This clearly reduces the overall time-consumption by 3x! Impressive, isn’t it?
I mentioned earlier in this Multcloud review of its scheduling capabilities, didn’t I?
Well, Multcloud lets me schedule both transfers, as well as sync tasks.
The following schedule-modes are currently available:
- Once: I can set a specific date and time for the task.
- Daily: Up to 3 timings can be selected for the task to be performed daily.
- Weekly: I can select the day and time for the tasks.
- Monthly: Can be used when I need sync/transfers on specific days of the month.
I’d say that’s quite a few options, aren’t they?
Extension based transfers /sync
Let’s say you just wish to transfer/sync the images, or documents, or executables between two services.
Generally, there will be a bunch of other data, right?
Well, Multcloud has these “filters” which can be set.
It has two simple options:
- Inclusion: Simply enter the file extensions to be included in the transfer/sync.
- Exclusion: Enter the extensions to be excluded.

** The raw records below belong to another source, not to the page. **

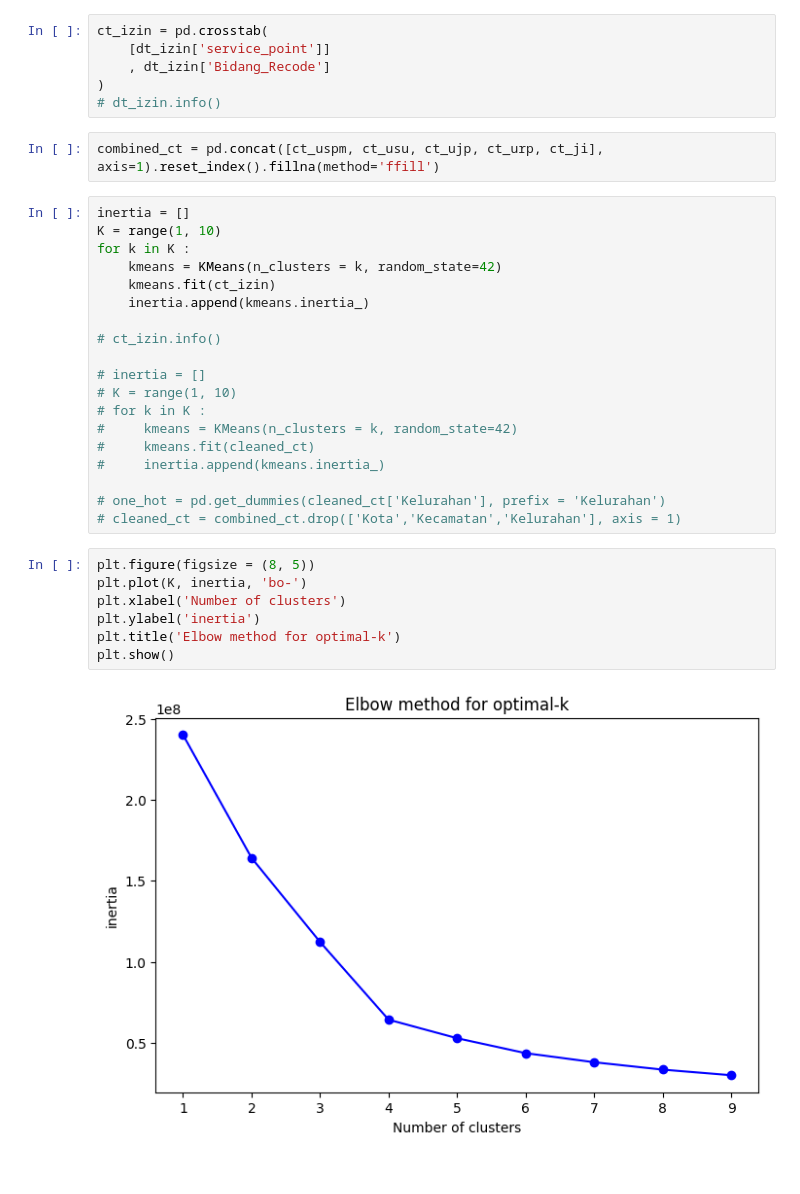
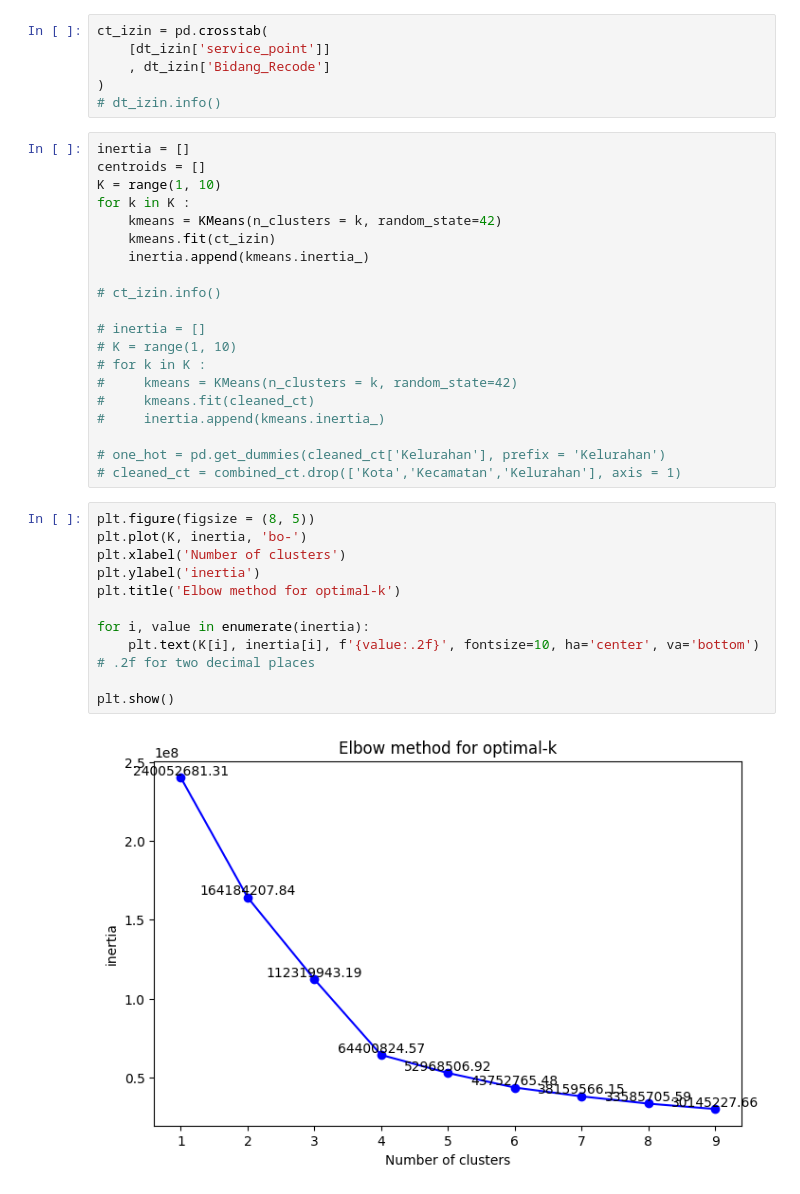
Before and after one commit to DimasPrsety/DPMPTSP_dashboard, a Jupyter notebook: clustering.ipynb, the cells around one changed output. Drawn from its saved outputs; the diff is of its cells as text.

```diff
--- a/clustering.ipynb
+++ b/clustering.ipynb
@@ -77,10 +66,9 @@ ct_izin = pd.crosstab(
     , dt_izin['Bidang_Recode']
 )
 # dt_izin.info()
-# %%
-combined_ct = pd.concat([ct_uspm, ct_usu, ct_ujp, ct_urp, ct_ji], axis=1).reset_index().fillna(method='ffill')
 # %%
 inertia = []
+centroids = []
 K = range(1, 10)
 for k in K :
     kmeans = KMeans(n_clusters = k, random_state=42)
@@ -101,10 +89,14 @@ for k in K :
 # %%
 plt.figure(figsize = (8, 5))
 plt.plot(K, inertia, 'bo-')
 plt.xlabel('Number of clusters')
 plt.ylabel('inertia')
 plt.title('Elbow method for optimal-k')
+
+for i, value in enumerate(inertia):
+    plt.text(K[i], inertia[i], f'{value:.2f}', fontsize=10, ha='center', va='bottom')  # .2f for two decimal places
+
 plt.show()
 # %% [output]
-[figure, old version]
+[figure, new version]
 # %%
```
Also changed, not shown: parts of 13 cells of this notebook, 2 other files.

Filling any one of these makes the entire process of selective transfer/syncs extremely easy.
Only files either containing, or not containing your filters are then processed.
Easy sharing options
What’s better than accessing all the files from a single dashboard?
Being able to share files from multiple services, from a single dashboard!
Multcloud offers the following sharing modes:
- Public: A Multcloud link is created. Anyone with the link can view/access the file.
- Private: Multcloud lets you set a password for the file which is required to access the link which is generated.
- Source link: Multcloud creates a link on the source-server. Meaning, if you’re sharing a Google Drive file, you get a Google Drive link.
- E-mail and social networks: You can even directly share your files via E-mail or on social networks.
One of the last features I’ll talk about in this Multcloud review is its “Encryption” feature.
You can encrypt anything.
It may be a file or a folder.
You can either set a new password for each file, or create a default password and use it for encryption on each file.
Note that these files are also encrypted on your source-drive.
So, you can’t access them unless you decrypt the files.
And, decryption is only possible on Multcloud.
Is Multcloud safe?
You’re granting Multcloud access to your cloud services!
Security definitely is an issue, isn’t it?
I sure spent nearly 4 hours simply researching and understand its security mechanism and algorithms before signing up on it.
For starters, Multcloud doesn’t store (or have) login access to any of our cloud storage services.
Multcloud also doesn’t store any of your files without your permissions.
It uses AES-256 bit encryption for file transfers. This quite literally is the strongest encryption available to Internet users like ourselves.
In a nutshell, yes, Multcloud is secure and privacy-respecting.
How much does Multcloud cost? Can you get Multcloud for free?
Well yes, it costs nothing and you can get it for free.
Here’s a more detailed insight into its pricing plans:
- Free: 30GB bandwidth / 2 sync modes / slower speeds.
- Monthly: $9.90/mo- 150 GB bandwidth / 8 sync modes
- Quarterly: $24.90/quarter- 200 GB bandwidth / 8 sync modes.
- Yearly: $119.00/year- Unlimited bandwidth/ 8 sync modes.
All of the paid plans allow 1 transfer and 2 sync tasks to be processed simultaneously.
The scheduler and encryption features too are only available on the paid plans.
In my opinion, the free plan is a bit limited, but well, it’s free so I’m not complaining.
Just in case you aren’t happy with their service, there’s a 14-day “unconditional” refund policy.
Being honest, I haven’t claimed a refund yet.
So, I’m not sure if it’s truly “unconditional” or has strings attached.
However, the time-frame sure is impressive.
And, that’s a wrap for this Multcloud review folks. Drop your opinions in the comments maybe?